I think the following letter by Rachel Saperstein, Neve Dekalim/Nitzan in Gaza is worth reprinting, since we tend to forget just how the 8000 Israelis expelled from Gush Kativ are still struggling to get their lives together. The plan was that this should bring peace to the area but we have seen now how it has created just the opposite.
She writes "I’m still paying the mortgage on my house in Gush Katif, the house our government destroyed, and now we've added the mortgage on the house we are building in Nitzan," K says to me. We are sitting in the Nitzan Library. We speak softly. After all, we are in a library. My visiting grandchildren are selecting books.
There is a lingering sadness in each of us. The burden of the expulsion weighs heavily upon us.
Despite the saying 'time heals all wounds' apparently the wound of being forcibly removed from your own home by your own people lays open and continues to fester.
K talks about her sense of loss. "Rachel, I feel as if I'm going through another expulsion. My neighbors in the refugee camp are moving away. Their caravilla is removed from the site as soon as they leave. I experience a sense of loss as good friends leave. I know they are moving to permanent homes but I feel the pain of eviction once again. I tremble when I see the empty space that once was a home. I can't seem to pack my belongings. Having to pack once again leaves me with a sense of dread."
"My two sons are in the army" K continues as she pulls out their picture. They are officers in combat units. "Last week there was a knock on my door. It was my younger son's commanding officer, with a group from his platoon. I froze in terror! 'Has something happened to my son?' I cried.
'Your son is fine' he smiled. 'We've come to help you pack'. Though my heart was pounding, I forced myself to calm down and began to give the soldiers instructions."
There is an ambivalent reaction to our soldiers. Six years ago they came to evict us. This time, as we slowly get ready to move again, they come to help us pack. But moving leaves us with a sense of sadness as we say a temporary goodbye to our dream of returning to Gush Katif.
I hugged K. The grandchildren had selected their books and are ready to return to our caravilla for lunch.
Last night I took a walk around the area. The caravillas that we have called home have begun to disappear. Fields of weeds have taken over. Where homes remain gardens are increasingly neglected.

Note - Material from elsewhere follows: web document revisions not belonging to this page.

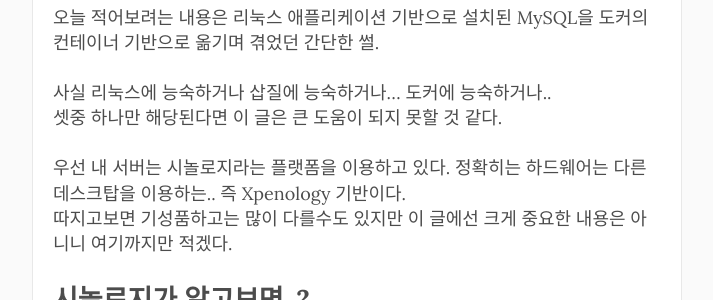
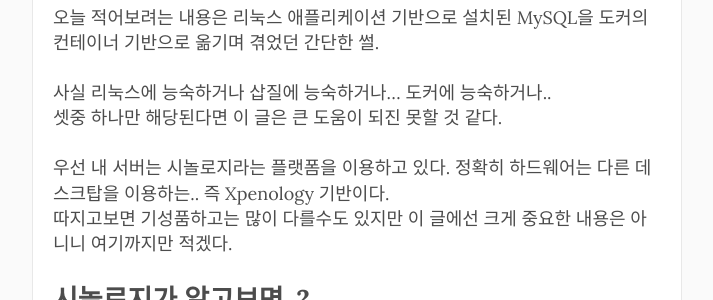
Before and after one commit to liante0904/liante0904.github.io, a Jekyll site: the page built from _posts/2019-04-21-mysql-migrate-to-docker.md, in a window 1280 px wide and 1400 px high, scrolled down 369 px. Shown: the part 154-454 px from the top of the window, without its empty margins (283-996 px from the left). Built offline with Jekyll 4.4.1, drawn with Linux system fonts in a browser that asks for light colours; some of the changed text lies outside the part shown.

Commit message:
Edit typo And Content.

```diff
--- a/_posts/2019-04-21-mysql-migrate-to-docker.md
+++ b/_posts/2019-04-21-mysql-migrate-to-docker.md
@@ -9,9 +9,9 @@
 오늘 적어보려는 내용은 리눅스 애플리케이션 기반으로 설치된 MySQL을 도커의 컨테이너 기반으로 옮기며 겪었던 간단한 썰.
 
 사실 리눅스에 능숙하거나 삽질에 능숙하거나... 도커에 능숙하거나..
-셋중 하나만 해당된다면 이 글은 큰 도움이 되지 못할 것 같다.
+셋중 하나만 해당된다면 이 글은 큰 도움이 되진 못할 것 같다.
 
-우선 내 서버는 시놀로지라는 플랫폼을 이용하고 있다.  정확히는 하드웨어는 다른 데스크탑을 이용하는.. 즉 Xpenology 기반이다.
+우선 내 서버는 시놀로지라는 플랫폼을 이용하고 있다. 정확히 하드웨어는 다른 데스크탑을 이용하는.. 즉 Xpenology 기반이다.
 따지고보면 기성품하고는 많이 다를수도 있지만 이 글에선 크게 중요한 내용은 아니니 여기까지만 적겠다.
 
 ## 시놀로지가 알고보면..?
```
Also changed, not shown: other parts of _posts/2019-04-21-mysql-migrate-to-docker.md (+2 -0 lines).
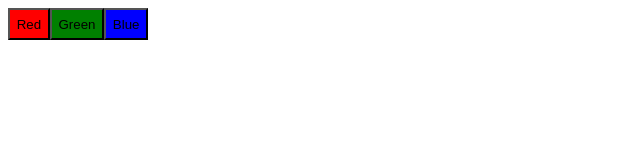
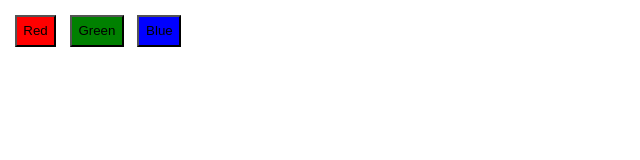
Before and after one commit to meganamarshall/react-state, a React app: page / in a window 1280 px wide. Shown: the whole page, without its empty margins (0-640 px from the left). Built offline with nearby package versions, Linux system fonts and the light colour scheme.

Commit message:
buttons are working

```diff
--- a/src/components/ColorPicker.css
+++ b/src/components/ColorPicker.css
@@ -1,6 +1,10 @@
 .ColorPicker {
+  div {
+    height: 100px;
+    width: 100px
+  }
   button {
-    margin: '.5em';
+    margin: 0.5em;
     padding: 0.5em
   }
 
--- a/src/components/ColorPicker.js
+++ b/src/components/ColorPicker.js
@@ -11,13 +11,14 @@ export default class ColorPicker extends PureComponent {
   }
 
   render() {
-    const color = this.state;
+    const { color } = this.state;
 
     return (
       <section className={styles.ColorPicker}>
-        <button className={styles.red}>Red</button>
-        <button className={styles.green}>Green</button>
-        <button className={styles.blue}>Blue</button>
+        <button className={styles.red} onClick={this.selectColor.bind(null, 'red')}>Red</button>
+        <button className={styles.green} onClick={() => this.selectColor('green')}>Green</button>
+        <button className={styles.blue} onClick={() => this.selectColor('blue')}>Blue</button>
+        <div className={styles[color]}></div>
       </section>
     );
   }
```
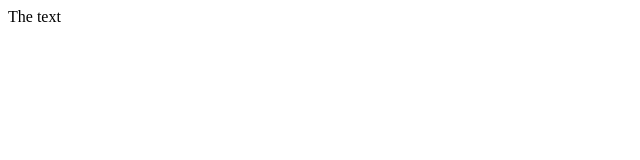
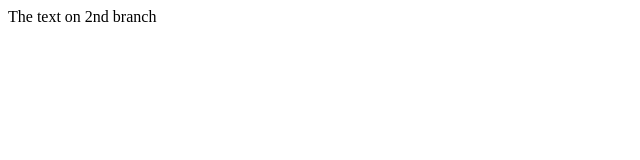
Before and after one commit to elena-lembersky/my-first-repo, a plain HTML site: page index.html in a window 1280 px wide. Shown: the whole page, without its empty margins (0-640 px from the left). Drawn offline with Linux system fonts and the light colour scheme.

Commit message:
My 2 commit

```diff
--- a/index.html
+++ b/index.html
@@ -5,6 +5,6 @@
     <title>Title</title>
 </head>
 <body>
-The text
+The text on 2nd branch
 </body>
 </html>
```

We who are moving to Lachish still have a long wait as building has yet to begin. We are waiting for our Housing Committee to make a final choice of builder. We are depending on the Committee to make a proper choice, a builder with a good track record. There is also the choice of the contractor for public buildings. We cannot move people into a largely unpopulated area without synagogues, a supermarket, a health clinic, kindergartens and schools. So we wait.
As we complete six years of expulsion this Tisha bAv we contemplate the irony that the stories of expulsions on this terrible date for the Jewish Nation will now include the expulsion of Jews by Jews.